Renton ready to impose $600 hospital transport fee; insurers to pay

Over the objections of the city's firefighters, the Renton City Council is ready to charge a $600 fee to pay for transportation to a hospital by the city's medic unit.

The fee is needed to help balance the city's 2013-2014 biennial budget, which the council will formally adopt on Monday night at its 7 p.m. meeting.

Under current estimates, the fee would raise about $325,000 starting in 2014. The money would go to the city's general fund, which pays for fire services.

Without the fee, the potential exists for layoffs within the fire department.

The City Council considered a transport fee in 2010, when other layoffs were made. For this biennium the city is facing continued budget reductions because of revenue shortfalls.

The City Council initially approved a resolution and ordinances related to the $457 million biennial budget Monday night. All votes were unanimous, although council member Marcie Palmer voted against imposing the transport fee. She expressed concern the new fee would confuse residents and would generate bad will with firefighters.

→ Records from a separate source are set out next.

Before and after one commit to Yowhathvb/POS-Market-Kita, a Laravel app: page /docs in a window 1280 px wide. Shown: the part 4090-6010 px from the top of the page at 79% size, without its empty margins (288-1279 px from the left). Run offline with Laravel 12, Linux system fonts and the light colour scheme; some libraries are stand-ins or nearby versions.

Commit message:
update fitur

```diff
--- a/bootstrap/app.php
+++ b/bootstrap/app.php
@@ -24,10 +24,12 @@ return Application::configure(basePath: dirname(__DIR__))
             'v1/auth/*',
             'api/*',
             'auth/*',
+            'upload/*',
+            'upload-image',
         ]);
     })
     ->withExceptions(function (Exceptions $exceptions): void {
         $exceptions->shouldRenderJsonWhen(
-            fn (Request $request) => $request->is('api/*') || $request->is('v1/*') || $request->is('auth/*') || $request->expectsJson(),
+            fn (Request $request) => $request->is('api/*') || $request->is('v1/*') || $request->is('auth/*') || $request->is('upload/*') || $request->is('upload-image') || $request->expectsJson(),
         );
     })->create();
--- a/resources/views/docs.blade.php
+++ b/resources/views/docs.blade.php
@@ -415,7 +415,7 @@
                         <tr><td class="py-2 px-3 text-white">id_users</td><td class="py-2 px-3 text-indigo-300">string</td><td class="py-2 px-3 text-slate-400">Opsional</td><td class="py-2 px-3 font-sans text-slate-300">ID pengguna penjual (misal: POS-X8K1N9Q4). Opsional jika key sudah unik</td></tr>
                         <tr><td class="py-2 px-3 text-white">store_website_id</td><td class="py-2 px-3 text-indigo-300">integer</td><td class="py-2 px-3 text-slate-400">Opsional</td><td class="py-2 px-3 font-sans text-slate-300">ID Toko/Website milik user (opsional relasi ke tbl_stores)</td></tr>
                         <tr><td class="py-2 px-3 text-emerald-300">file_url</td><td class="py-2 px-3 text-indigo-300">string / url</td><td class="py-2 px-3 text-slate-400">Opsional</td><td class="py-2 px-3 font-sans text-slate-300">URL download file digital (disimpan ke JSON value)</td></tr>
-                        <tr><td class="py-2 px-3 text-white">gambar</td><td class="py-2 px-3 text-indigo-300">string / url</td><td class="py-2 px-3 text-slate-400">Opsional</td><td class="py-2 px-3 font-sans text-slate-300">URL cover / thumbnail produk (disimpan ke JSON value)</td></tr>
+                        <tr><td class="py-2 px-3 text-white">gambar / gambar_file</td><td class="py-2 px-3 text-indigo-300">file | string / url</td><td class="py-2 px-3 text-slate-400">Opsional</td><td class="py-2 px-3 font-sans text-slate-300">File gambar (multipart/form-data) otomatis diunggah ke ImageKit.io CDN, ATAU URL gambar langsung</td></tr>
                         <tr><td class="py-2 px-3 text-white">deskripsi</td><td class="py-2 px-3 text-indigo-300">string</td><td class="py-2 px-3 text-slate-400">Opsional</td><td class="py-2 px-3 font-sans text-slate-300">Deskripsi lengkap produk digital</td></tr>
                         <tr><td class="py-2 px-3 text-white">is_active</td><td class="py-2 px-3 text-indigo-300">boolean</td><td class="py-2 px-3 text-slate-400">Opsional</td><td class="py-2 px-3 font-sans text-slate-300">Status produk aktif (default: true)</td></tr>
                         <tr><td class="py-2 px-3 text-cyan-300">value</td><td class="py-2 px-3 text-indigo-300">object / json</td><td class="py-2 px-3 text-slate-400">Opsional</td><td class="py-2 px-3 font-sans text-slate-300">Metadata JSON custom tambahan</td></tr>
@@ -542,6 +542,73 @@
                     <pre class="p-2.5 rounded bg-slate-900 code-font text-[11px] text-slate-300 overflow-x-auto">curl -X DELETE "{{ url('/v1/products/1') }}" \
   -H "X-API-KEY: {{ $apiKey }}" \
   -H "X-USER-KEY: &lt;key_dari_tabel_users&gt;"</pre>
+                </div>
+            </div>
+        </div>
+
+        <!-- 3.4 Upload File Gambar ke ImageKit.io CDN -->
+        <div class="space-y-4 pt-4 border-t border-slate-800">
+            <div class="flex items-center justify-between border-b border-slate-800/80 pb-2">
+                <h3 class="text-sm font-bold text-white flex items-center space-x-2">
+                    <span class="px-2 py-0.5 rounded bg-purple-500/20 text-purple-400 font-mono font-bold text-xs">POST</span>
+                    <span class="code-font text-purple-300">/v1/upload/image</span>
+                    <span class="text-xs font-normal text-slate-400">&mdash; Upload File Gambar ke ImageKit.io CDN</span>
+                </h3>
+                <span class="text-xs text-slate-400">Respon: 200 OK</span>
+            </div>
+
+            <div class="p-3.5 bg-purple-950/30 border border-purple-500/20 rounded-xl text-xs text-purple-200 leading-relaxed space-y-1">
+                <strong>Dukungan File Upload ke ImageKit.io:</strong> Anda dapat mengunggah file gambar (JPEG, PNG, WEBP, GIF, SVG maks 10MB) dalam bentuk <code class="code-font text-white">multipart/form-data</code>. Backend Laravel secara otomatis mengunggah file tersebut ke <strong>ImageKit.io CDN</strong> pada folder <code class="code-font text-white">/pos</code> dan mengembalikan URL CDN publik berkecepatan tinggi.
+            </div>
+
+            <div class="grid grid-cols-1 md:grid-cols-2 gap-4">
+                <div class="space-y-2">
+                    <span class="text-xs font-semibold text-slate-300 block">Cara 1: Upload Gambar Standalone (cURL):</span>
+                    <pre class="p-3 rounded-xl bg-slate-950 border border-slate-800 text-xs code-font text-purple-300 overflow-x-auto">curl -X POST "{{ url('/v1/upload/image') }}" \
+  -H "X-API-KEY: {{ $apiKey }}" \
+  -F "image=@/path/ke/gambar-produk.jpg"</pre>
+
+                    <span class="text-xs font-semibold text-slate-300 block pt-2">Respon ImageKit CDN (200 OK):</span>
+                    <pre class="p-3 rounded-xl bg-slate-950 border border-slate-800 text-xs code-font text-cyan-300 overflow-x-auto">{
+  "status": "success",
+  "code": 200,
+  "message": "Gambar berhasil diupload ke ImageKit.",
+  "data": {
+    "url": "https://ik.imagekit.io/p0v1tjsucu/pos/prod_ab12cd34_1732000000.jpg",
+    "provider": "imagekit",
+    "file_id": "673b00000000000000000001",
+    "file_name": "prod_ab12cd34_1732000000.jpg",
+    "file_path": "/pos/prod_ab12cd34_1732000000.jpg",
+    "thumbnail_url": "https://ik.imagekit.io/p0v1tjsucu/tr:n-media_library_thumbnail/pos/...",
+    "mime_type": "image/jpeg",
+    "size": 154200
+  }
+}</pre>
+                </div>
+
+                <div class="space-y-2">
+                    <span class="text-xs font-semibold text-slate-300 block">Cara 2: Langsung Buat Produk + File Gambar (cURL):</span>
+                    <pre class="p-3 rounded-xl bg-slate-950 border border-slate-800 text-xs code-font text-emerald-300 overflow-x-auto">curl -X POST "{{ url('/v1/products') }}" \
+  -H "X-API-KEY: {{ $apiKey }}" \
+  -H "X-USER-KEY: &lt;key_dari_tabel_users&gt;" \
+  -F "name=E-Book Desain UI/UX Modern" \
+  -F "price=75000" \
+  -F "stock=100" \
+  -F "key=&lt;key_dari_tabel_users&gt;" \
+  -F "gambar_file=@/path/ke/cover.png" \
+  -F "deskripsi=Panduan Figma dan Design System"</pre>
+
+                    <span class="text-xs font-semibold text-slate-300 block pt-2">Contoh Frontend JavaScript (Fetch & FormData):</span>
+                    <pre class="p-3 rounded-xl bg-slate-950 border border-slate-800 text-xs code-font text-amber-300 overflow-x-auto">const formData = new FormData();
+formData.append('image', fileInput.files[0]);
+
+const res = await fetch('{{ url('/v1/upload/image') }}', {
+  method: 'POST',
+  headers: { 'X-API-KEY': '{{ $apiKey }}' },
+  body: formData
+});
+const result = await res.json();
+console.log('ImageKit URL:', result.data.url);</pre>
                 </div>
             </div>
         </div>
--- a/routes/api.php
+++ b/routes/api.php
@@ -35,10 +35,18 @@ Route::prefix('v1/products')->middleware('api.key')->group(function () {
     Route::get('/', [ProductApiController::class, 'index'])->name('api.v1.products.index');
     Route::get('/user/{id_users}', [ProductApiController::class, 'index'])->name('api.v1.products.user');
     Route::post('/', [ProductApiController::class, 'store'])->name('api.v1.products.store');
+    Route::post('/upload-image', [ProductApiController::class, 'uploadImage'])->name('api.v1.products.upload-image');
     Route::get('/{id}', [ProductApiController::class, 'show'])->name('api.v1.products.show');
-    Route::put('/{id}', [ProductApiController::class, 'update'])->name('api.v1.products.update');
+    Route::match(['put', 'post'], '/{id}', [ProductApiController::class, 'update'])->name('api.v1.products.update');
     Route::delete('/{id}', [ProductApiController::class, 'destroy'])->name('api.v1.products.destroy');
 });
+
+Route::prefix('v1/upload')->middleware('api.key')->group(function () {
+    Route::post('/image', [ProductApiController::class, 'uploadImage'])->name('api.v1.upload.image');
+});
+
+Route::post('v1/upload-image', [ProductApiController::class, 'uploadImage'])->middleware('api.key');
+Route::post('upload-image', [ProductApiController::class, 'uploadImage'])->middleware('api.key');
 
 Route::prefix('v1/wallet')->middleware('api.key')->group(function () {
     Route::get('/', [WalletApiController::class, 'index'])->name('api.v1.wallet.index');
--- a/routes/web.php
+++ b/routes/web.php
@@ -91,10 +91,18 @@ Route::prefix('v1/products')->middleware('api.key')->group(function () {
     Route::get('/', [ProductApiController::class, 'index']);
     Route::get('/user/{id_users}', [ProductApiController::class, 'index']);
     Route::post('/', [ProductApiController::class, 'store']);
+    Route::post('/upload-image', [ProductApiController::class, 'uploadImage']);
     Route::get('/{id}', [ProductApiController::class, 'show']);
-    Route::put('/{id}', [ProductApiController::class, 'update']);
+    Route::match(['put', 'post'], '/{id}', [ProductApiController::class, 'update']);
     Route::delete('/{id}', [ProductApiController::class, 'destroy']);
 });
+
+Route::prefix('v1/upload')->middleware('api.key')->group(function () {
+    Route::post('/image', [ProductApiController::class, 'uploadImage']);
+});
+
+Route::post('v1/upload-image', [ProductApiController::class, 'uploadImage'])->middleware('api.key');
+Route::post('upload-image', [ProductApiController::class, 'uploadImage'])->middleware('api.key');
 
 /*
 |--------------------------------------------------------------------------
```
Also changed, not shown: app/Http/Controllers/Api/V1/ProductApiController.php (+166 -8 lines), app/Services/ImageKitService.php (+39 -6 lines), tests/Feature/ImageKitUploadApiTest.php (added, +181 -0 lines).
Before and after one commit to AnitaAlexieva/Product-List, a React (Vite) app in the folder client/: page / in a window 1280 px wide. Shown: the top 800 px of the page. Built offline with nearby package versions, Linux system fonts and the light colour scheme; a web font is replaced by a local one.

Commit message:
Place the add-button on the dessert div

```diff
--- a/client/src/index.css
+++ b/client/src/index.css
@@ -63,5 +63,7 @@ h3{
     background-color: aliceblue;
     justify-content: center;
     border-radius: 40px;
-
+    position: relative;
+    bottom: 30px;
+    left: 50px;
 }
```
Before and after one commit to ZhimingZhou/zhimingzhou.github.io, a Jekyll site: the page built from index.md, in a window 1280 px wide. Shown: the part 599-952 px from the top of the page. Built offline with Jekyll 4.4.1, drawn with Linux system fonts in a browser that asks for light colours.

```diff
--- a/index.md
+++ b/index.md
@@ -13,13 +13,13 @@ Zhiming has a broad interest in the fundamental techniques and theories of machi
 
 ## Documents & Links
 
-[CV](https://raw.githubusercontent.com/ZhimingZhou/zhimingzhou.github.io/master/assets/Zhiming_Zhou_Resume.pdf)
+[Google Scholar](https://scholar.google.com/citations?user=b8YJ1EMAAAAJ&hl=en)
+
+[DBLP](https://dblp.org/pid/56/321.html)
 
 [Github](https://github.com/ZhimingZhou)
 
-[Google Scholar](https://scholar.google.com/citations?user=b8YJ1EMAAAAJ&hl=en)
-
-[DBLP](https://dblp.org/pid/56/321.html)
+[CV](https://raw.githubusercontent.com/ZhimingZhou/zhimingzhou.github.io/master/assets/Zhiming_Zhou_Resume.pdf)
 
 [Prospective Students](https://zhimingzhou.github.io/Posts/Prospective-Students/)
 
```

Council members talked about looking for ways to end the fee during the biennium. But, for now, they pointed out it's needed to balance the budget and the council has few options to replace it.

The idea is to bill the resident's insurance company, so that no one will actually pay the transport fee out of pocket, including deductibles and co-payments, according to Preeti Shridhar, the city's spokeswoman.

The city won't charge city residents for the transport if the insurance company doesn't pay the bill, she said.

Typically, a person needing transport is asked for insurance information at the time of the call.

"The goal is to have no impact on individuals," she said. No one would be denied transport service, she said.

However, the city would bill residents who don't have insurance, although there is a provision that allows the city to waive or forgive the debt if the person cannot afford to pay the bill.

The payment requirements are different for non-residents. Their insurance company would be billed for the transport cost, but they would pay deductibles and co-payments. There's also the possibility that those costs would be waived or forgiven.

The fee applies to medical transports by city fire crews in the city and in Fire District 25, which contracts for fire services with Renton.

The fee does not apply to residents of Fire District 40, which contracts with Renton for fire services. The city's contract with Fire District 40 includes what's known as basic life support transport.

Besides the $600 fee, the city would charge a rate of $14 a mile for the transport.

The new fee would start in September 2013, with revenue generated for 2014.

The city estimates that about 92 percent of those needing transport are now carried by a private ambulance. The fee is similar to one imposed in other cities, including the Valley Regional Fire Authority, Bellevue, Mercer Island and Kirkland.

Renton firefighters and their union leadership have been out in force at recent City Council meetings to protest the new fee.

"We are not here to generate revenue. We are here to provide for the public safety," Mark dos Remedios, president of Renton IAFF Local 864, told the City Council Monday night.

He told the council he understands it must balance the budget; but decisions must be based on what makes sense for the public.

Firefighters already provide a level of service and public safety to the public, which includes transport when necessary, he said.

"We don't want to do that at a further cost to the taxpayer," he said.

We encourage an open exchange of ideas on this story's topic, but we ask you to follow our guidelines for respecting community standards. Personal attacks, inappropriate language, and off-topic comments may be removed, and comment privileges revoked, per our Terms of Use. Please see our FAQ if you have questions or concerns about using Facebook to comment.

Read the Oct 21
Green Edition

Browse the print edition page by page, including stories and ads.

Browse the archives.

Friends to Follow

View All Updates